> _WORK REQUEST_
Repeat every record exactly, omitting the pictures.

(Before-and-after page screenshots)
■ ■ ■

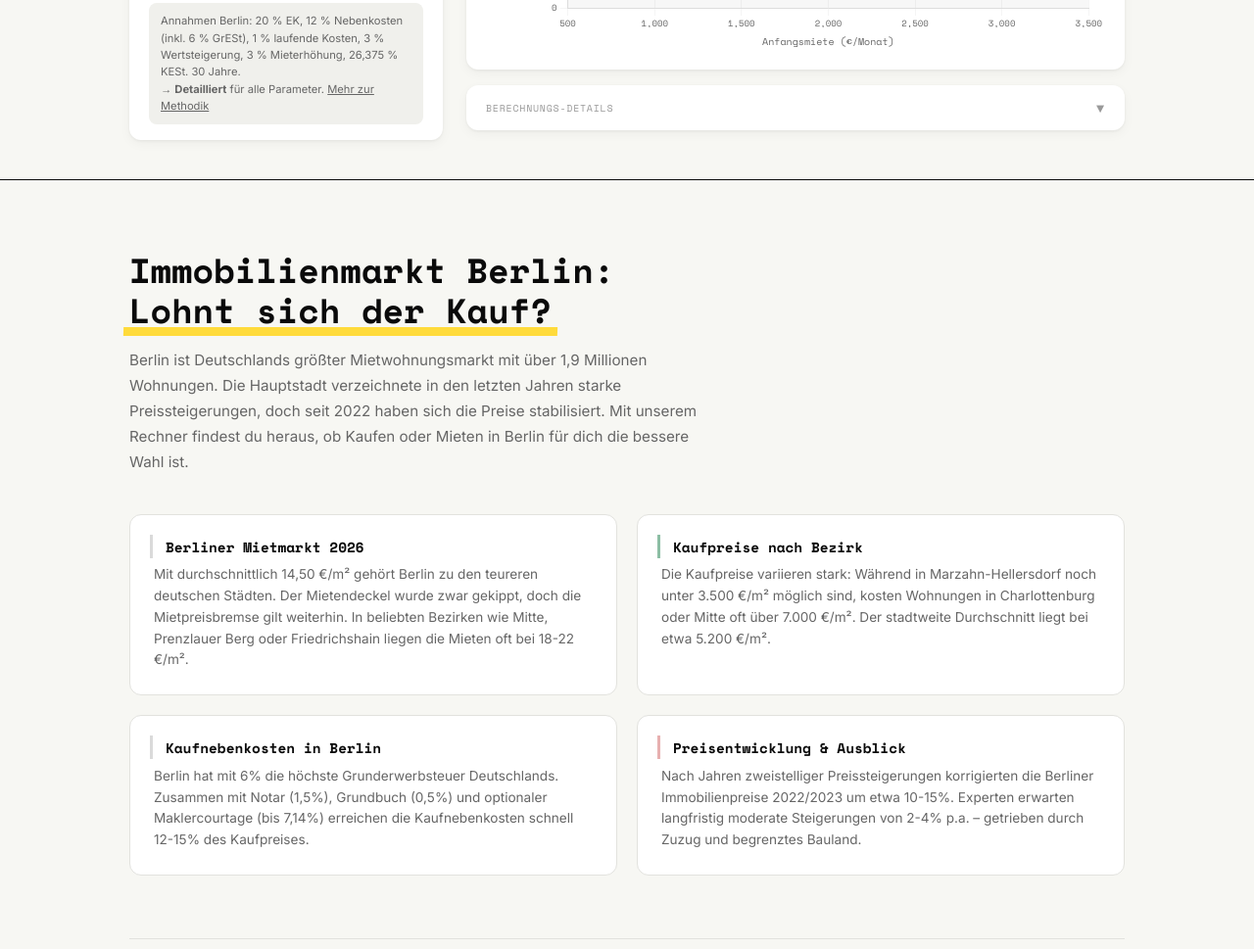
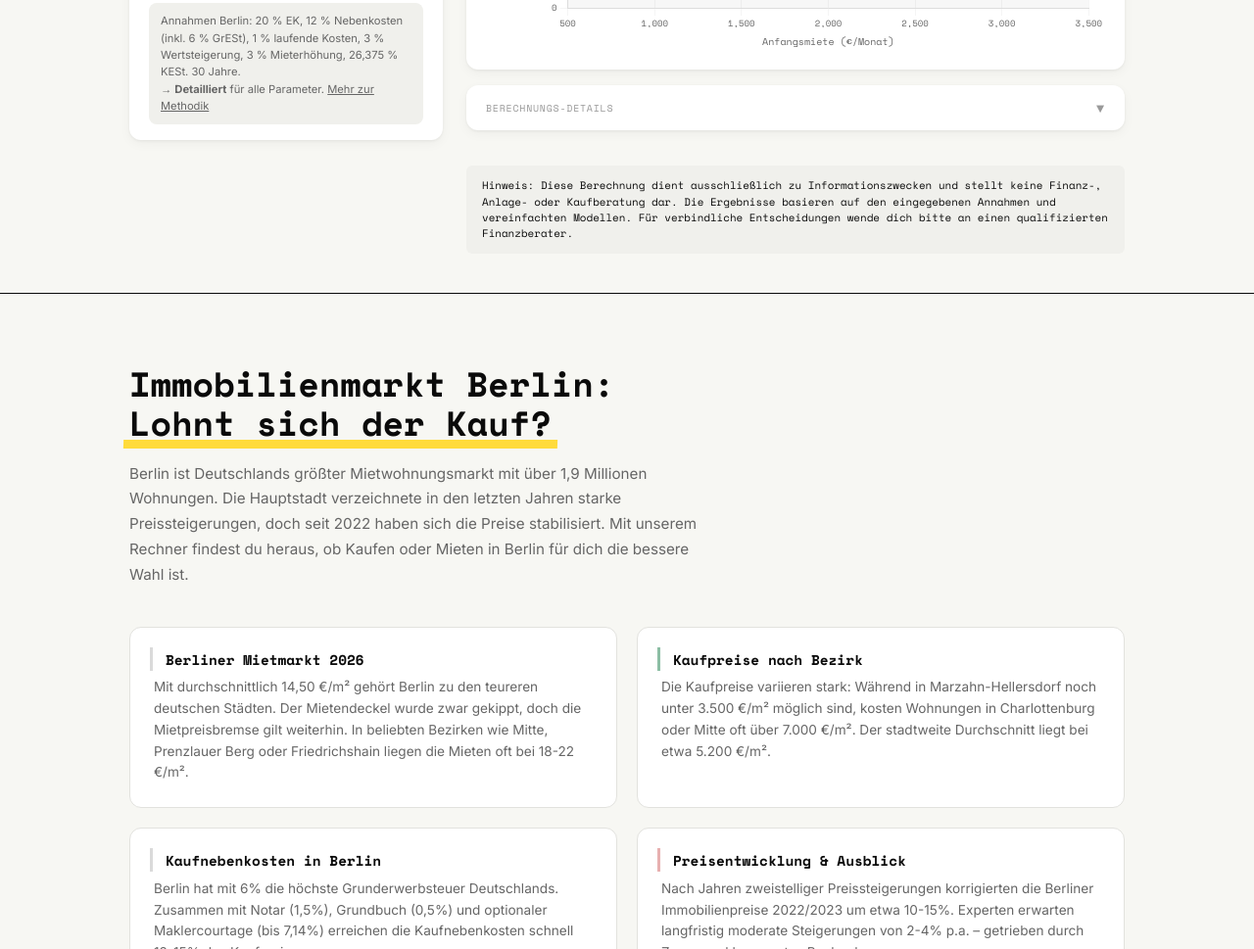
Before and after one commit to TobiasKutscher/mieten-oder-kaufen, a website: page berlin.html in a window 1280 px wide. Shown: the part 810-1779 px from the top of the page at 98% size. Drawn offline with nearby package versions, Linux system fonts and the light colour scheme.

Commit message:
info text

```diff
--- a/berlin.html
+++ b/berlin.html
@@ -665,6 +665,17 @@
       border-top: 1px solid var(--gray-200);
     }
     .details-body.open { display: block; }
+
+    .calc-disclaimer {
+      margin-top: 20px;
+      padding: 12px 16px;
+      background: var(--gray-100);
+      border-radius: 6px;
+      font-family: var(--font-mono);
+      font-size: 0.68rem;
+      color: var(--gray-500);
+      line-height: 1.5;
+    }
 
     .comp-table { width: 100%; border-collapse: collapse; }
     .comp-table th {
@@ -1152,6 +1163,10 @@
               </div>
             </div>
 
+            <div class="calc-disclaimer">
+              Hinweis: Diese Berechnung dient ausschließlich zu Informationszwecken und stellt keine Finanz-, Anlage- oder Kaufberatung dar. Die Ergebnisse basieren auf den eingegebenen Annahmen und vereinfachten Modellen. Für verbindliche Entscheidungen wende dich bitte an einen qualifizierten Finanzberater.
+            </div>
+
           </div>
         </div>
       </div>
```
Also changed, not shown: duesseldorf.html (+2 -1 lines), frankfurt.html (+6 -0 lines), hamburg.html (+6 -0 lines), koeln.html (+6 -0 lines), muenchen.html (+6 -0 lines), stuttgart.html (+2 -1 lines).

■ ■ ■

> _TASK RESULT_
Before and after one commit to TobiasKutscher/mieten-oder-kaufen, a website: page berlin.html in a window 1280 px wide. Shown: the part 810-1779 px from the top of the page at 98% size. Drawn offline with nearby package versions, Linux system fonts and the light colour scheme.

Commit message:
info text

```diff
--- a/berlin.html
+++ b/berlin.html
@@ -665,6 +665,17 @@
       border-top: 1px solid var(--gray-200);
     }
     .details-body.open { display: block; }
+
+    .calc-disclaimer {
+      margin-top: 20px;
+      padding: 12px 16px;
+      background: var(--gray-100);
+      border-radius: 6px;
+      font-family: var(--font-mono);
+      font-size: 0.68rem;
+      color: var(--gray-500);
+      line-height: 1.5;
+    }
 
     .comp-table { width: 100%; border-collapse: collapse; }
     .comp-table th {
@@ -1152,6 +1163,10 @@
               </div>
             </div>
 
+            <div class="calc-disclaimer">
+              Hinweis: Diese Berechnung dient ausschließlich zu Informationszwecken und stellt keine Finanz-, Anlage- oder Kaufberatung dar. Die Ergebnisse basieren auf den eingegebenen Annahmen und vereinfachten Modellen. Für verbindliche Entscheidungen wende dich bitte an einen qualifizierten Finanzberater.
+            </div>
+
           </div>
         </div>
       </div>
```
Also changed, not shown: duesseldorf.html (+2 -1 lines), frankfurt.html (+6 -0 lines), hamburg.html (+6 -0 lines), koeln.html (+6 -0 lines), muenchen.html (+6 -0 lines), stuttgart.html (+2 -1 lines).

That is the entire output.